● THE PROBLEM
Using the listing below, retype exactly the lines starting at the one with "participant API as Rail Data Marketplace" and ending at the one with "First->>Requests: Request direct and first-train boards", and include both.

● INFORMATION
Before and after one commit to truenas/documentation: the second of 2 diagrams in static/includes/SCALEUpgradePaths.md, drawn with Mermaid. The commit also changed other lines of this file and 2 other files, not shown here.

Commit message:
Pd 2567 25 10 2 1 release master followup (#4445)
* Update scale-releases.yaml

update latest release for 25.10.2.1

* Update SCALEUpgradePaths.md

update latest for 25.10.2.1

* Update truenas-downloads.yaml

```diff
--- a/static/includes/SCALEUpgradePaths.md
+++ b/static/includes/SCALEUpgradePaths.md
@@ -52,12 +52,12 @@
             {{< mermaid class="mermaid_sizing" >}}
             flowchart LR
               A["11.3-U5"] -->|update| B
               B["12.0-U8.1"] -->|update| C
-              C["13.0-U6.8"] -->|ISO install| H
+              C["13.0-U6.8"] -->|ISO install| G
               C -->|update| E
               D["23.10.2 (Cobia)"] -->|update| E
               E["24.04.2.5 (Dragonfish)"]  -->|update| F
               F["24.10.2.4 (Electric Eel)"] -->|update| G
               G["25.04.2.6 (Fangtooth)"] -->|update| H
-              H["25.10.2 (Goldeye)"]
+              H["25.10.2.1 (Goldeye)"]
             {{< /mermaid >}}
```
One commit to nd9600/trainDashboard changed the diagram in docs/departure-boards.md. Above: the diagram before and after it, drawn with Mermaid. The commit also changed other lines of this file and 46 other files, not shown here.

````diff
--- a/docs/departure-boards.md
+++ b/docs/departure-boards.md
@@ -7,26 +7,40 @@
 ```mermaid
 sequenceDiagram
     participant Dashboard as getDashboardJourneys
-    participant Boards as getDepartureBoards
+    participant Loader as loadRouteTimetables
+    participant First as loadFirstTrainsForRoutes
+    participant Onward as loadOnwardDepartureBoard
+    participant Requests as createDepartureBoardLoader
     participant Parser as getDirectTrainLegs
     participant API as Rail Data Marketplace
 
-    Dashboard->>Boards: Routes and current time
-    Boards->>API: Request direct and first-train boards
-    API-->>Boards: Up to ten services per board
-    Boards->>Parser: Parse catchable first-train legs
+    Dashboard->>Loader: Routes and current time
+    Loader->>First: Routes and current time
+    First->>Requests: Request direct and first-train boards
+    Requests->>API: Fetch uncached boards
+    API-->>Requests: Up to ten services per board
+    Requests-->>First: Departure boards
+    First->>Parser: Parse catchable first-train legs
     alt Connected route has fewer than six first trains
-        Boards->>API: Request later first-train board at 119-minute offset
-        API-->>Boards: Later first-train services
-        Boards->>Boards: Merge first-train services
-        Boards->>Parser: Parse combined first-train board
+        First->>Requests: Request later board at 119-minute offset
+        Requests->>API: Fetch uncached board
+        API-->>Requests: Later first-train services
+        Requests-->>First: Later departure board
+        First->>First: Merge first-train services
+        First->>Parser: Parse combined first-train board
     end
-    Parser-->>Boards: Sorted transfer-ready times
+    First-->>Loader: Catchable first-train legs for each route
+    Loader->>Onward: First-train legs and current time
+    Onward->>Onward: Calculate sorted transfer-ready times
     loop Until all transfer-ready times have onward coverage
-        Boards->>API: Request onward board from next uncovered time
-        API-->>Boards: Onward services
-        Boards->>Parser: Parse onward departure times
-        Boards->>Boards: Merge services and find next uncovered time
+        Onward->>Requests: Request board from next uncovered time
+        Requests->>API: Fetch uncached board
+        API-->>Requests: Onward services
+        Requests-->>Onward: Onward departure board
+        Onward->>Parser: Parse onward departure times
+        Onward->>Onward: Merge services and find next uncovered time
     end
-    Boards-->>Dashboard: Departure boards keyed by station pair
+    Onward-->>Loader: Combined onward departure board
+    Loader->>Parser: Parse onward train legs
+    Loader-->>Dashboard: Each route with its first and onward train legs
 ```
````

● SOLVED PROBLEM
     participant API as Rail Data Marketplace
 
-    Dashboard->>Boards: Routes and current time
-    Boards->>API: Request direct and first-train boards
-    API-->>Boards: Up to ten services per board
-    Boards->>Parser: Parse catchable first-train legs
+    Dashboard->>Loader: Routes and current time
+    Loader->>First: Routes and current time
+    First->>Requests: Request direct and first-train boards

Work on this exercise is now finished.